In Pass v. Pass, 238 Miss. 449, 458, 118 So. 2d 769, 773 (1960), this Court said:

[W]e hold that where the minor child is worthy of and qualified for a college education and shows an aptitude therefor it is the primary duty of the father, if in reason financially able to do so, to provide funds for the college education of his minor child in the custody of the mother, where the mother and father are divorced and living apart. (Emphasis added).

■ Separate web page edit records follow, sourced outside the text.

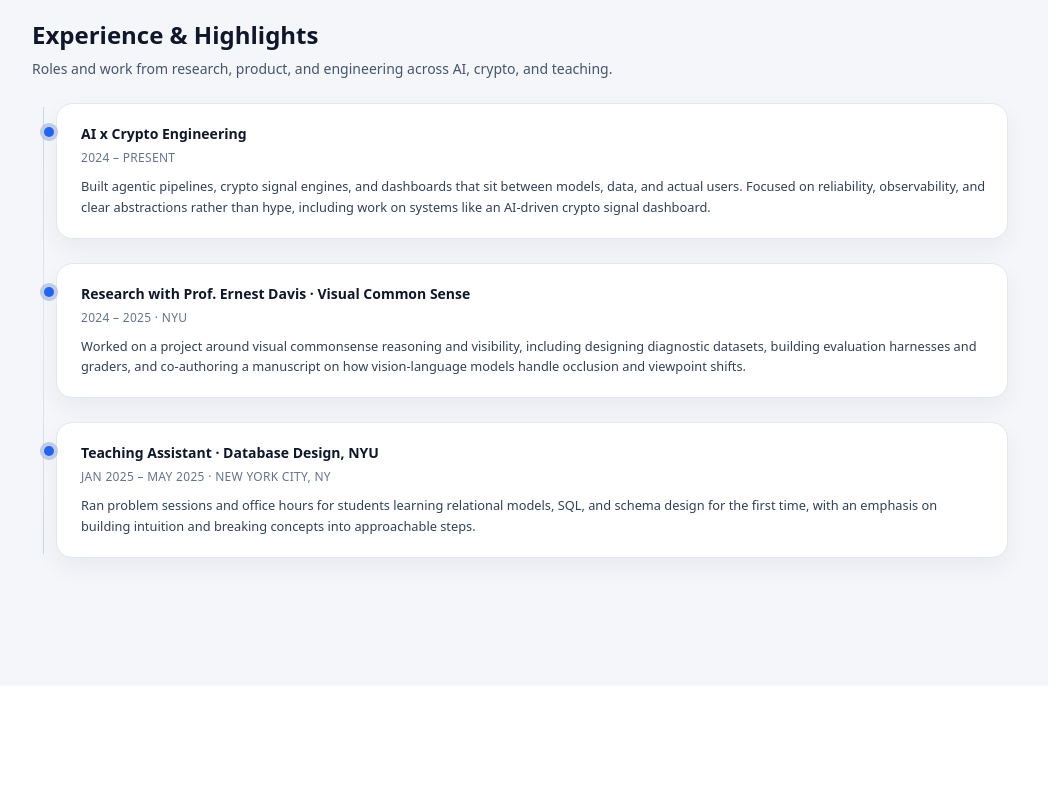
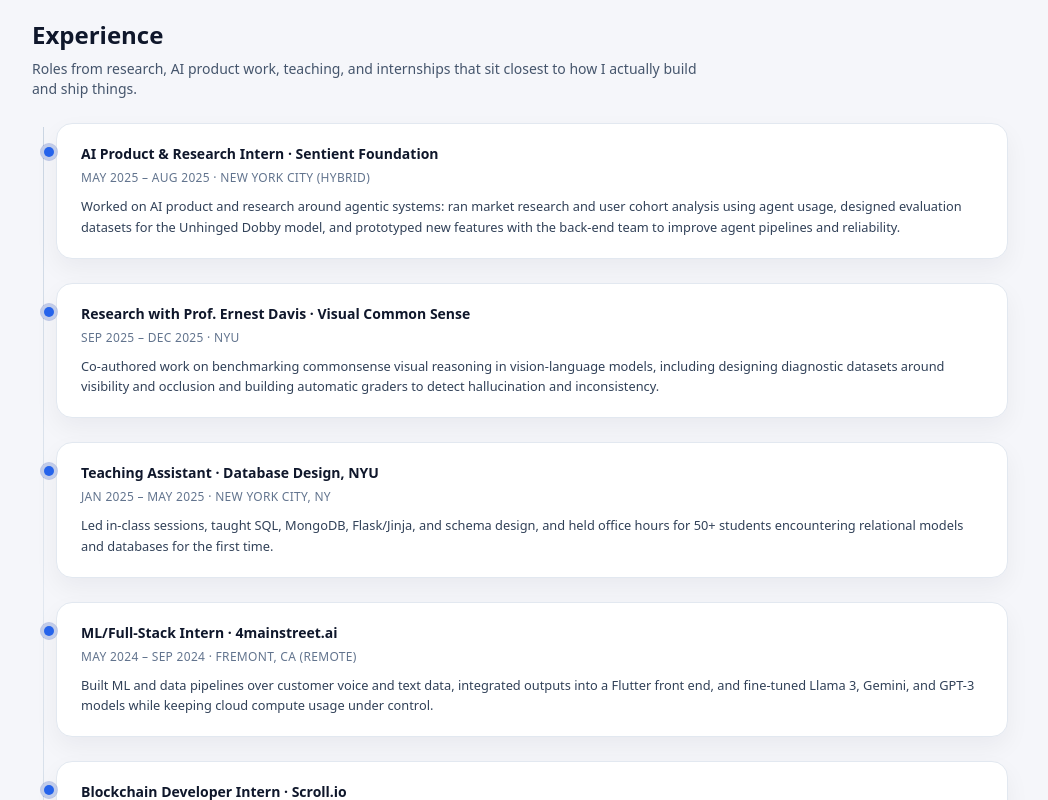
Before and after one commit to neilt93/Website, a Next.js app: page /experience in a window 1280 px wide. Shown: the part 160-960 px from the top of the page, without its empty margins (120-1168 px from the left). Before the commit the page ends 846 px from the top, so only its background shows below. Built offline with nearby package versions, Linux system fonts and the light colour scheme.

Commit message:
updated interests and experience

```diff
--- a/src/app/contact/page.tsx
+++ b/src/app/contact/page.tsx
@@ -15,7 +15,7 @@
           <p className="max-w-2xl text-sm text-slate-600">
             I&apos;m always open to talking about research, agents, crypto,
             UE5 experiments, or interesting products to build. The best way to
-            reach me is through GitHub or LinkedIn.
+            reach me is through email at: neiltripathi93@gmail.com.
           </p>
 
           <div className="flex flex-wrap gap-3 pt-2">
--- a/src/app/experience/page.tsx
+++ b/src/app/experience/page.tsx
@@ -38,11 +38,11 @@
             id="experience-heading"
             className="text-xl font-semibold text-slate-900 sm:text-2xl"
           >
-            Experience &amp; Highlights
+            Experience
           </h1>
           <p className="max-w-2xl text-sm text-slate-600">
-            Roles and work from research, product, and engineering across AI, crypto,
-            and teaching.
+            Roles from research, AI product work, teaching, and internships that
+            sit closest to how I actually build and ship things.
           </p>
         </div>
 
@@ -53,19 +53,34 @@
           />
           <div className="space-y-6">
             <TimelineItem
-              title="AI x Crypto Engineering"
-              meta="2024 – Present"
-              text="Built agentic pipelines, crypto signal engines, and dashboards that sit between models, data, and actual users. Focused on reliability, observability, and clear abstractions rather than hype, including work on systems like an AI-driven crypto signal dashboard."
+              title="AI Product & Research Intern · Sentient Foundation"
+              meta="May 2025 – Aug 2025 · New York City (Hybrid)"
+              text="Worked on AI product and research around agentic systems: ran market research and user cohort analysis using agent usage, designed evaluation datasets for the Unhinged Dobby model, and prototyped new features with the back-end team to improve agent pipelines and reliability."
             />
             <TimelineItem
               title="Research with Prof. Ernest Davis · Visual Common Sense"
-              meta="2024 – 2025 · NYU"
-              text="Worked on a project around visual commonsense reasoning and visibility, including designing diagnostic datasets, building evaluation harnesses and graders, and co-authoring a manuscript on how vision-language models handle occlusion and viewpoint shifts."
+              meta="Sep 2025 – Dec 2025 · NYU"
+              text="Co-authored work on benchmarking commonsense visual reasoning in vision-language models, including designing diagnostic datasets around visibility and occlusion and building automatic graders to detect hallucination and inconsistency."
             />
             <TimelineItem
               title="Teaching Assistant · Database Design, NYU"
               meta="Jan 2025 – May 2025 · New York City, NY"
-              text="Ran problem sessions and office hours for students learning relational models, SQL, and schema design for the first time, with an emphasis on building intuition and breaking concepts into approachable steps."
+              text="Led in-class sessions, taught SQL, MongoDB, Flask/Jinja, and schema design, and held office hours for 50+ students encountering relational models and databases for the first time."
+            />
+            <TimelineItem
+              title="ML/Full-Stack Intern · 4mainstreet.ai"
+              meta="May 2024 – Sep 2024 · Fremont, CA (Remote)"
+              text="Built ML and data pipelines over customer voice and text data, integrated outputs into a Flutter front end, and fine-tuned Llama 3, Gemini, and GPT-3 models while keeping cloud compute usage under control."
+            />
+            <TimelineItem
+              title="Blockchain Developer Intern · Scroll.io"
+              meta="May 2023 – Sep 2023 · New York City, NY (Remote)"
+              text="Created a Discord analytics tool for a 20K+ member community and automated data pipelines into Google BigQuery so the team could track growth and engagement."
+            />
+            <TimelineItem
+              title="Volunteer Robotics Instructor · Out of the Box Club"
+              meta="Jan 2021 – Sep 2021 · London, UK"
+              text="Taught children robotics with LEGO Mindstorms, helped them build small projects, and designed the club website to showcase their work."
             />
           </div>
         </div>
--- a/src/app/interests/page.tsx
+++ b/src/app/interests/page.tsx
@@ -84,17 +84,14 @@
               "Integrating AI systems into interactive worlds",
             ]}
           />
-          <InterestCard
-            title="Writing & Humanities"
-            tag="Critique · Theory"
-            description="I also write in a more humanities-adjacent mode: criticism, comparative literature, and theory-driven essays. I like thinking about how technology, narrative, and power intersect."
-            bullets={[
-              "Essays on literature, performance, and tech",
-              "Notes and reflections that inform my projects",
-              "Bridging technical and humanistic perspectives",
-            ]}
-          />
         </div>
+
+        <p className="text-xs text-slate-500 sm:text-[0.8rem]">
+          <span className="font-medium">Other interests.</span> Competitive
+          gaming (usually top ~2,000 globally in Clash Royale, Grand Champion II
+          in Rocket League, peaked at rank 598 in Marvel Rivals), the gym, and
+          sports like football, rugby, badminton, table tennis, and fives.
+        </p>
       </section>
     </div>
   );
```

The duty of a father to send a child to college, under the circumstances of this case, is not absolute. It is dependent, not only on the child's aptitude and qualifications for college, but on whether the child's behavior toward, and relationship with the father, makes the child worthy of the additional effort and financial burden that will be placed on him. Sending children to college is expensive and can cause much sacrifice on the part of parents. It cannot ordinarily be demanded, but must be earned by children through respect for their parents, love, affection and appreciation of parental efforts, none of which are present in this instance.

From the time that she was twelve years of age, Cynthia has shown no love, affection, appreciation or consideration for her father. As early as 1974, when told that the court had ordered that she visit her father, she replied, "I'm still not going."

Under the unfortunate circumstances of this case, we are of the opinion that the father should be relieved of any further obligations to support or educate this nineteen-year-old young lady. In doing so, we are not unmindful of the fact that she earned $460.00 per month in the past and is capable, if she so desires, to continue her education at her own expense.

*478 We continue to adhere to the holding in Pass v. Pass, supra, but this case demonstrates that no rule of law is or should be completely inflexible. The facts of some cases require exceptional treatment and this is one of those. We have simply tried to balance the rights and obligations of a parent with the rights and obligations of his nineteen-year-old daughter.

We do not disturb the order of the chancellor with reference to child support for the son who is under eighteen years of age.

The decree of the chancery court is affirmed as to the order that Boriece Hambrick pay Mrs. Judith Hambrick Prestwood $2,696.00 as reimbursement for medical expenses; $1,250.00 for attorney fees; $10,887.36 child support in arrears, but is reversed as to the requirement that Hambrick pay college expenses of Cynthia Hambrick or further child support for her. Child support payments are reduced from $175.00 per month to $87.50.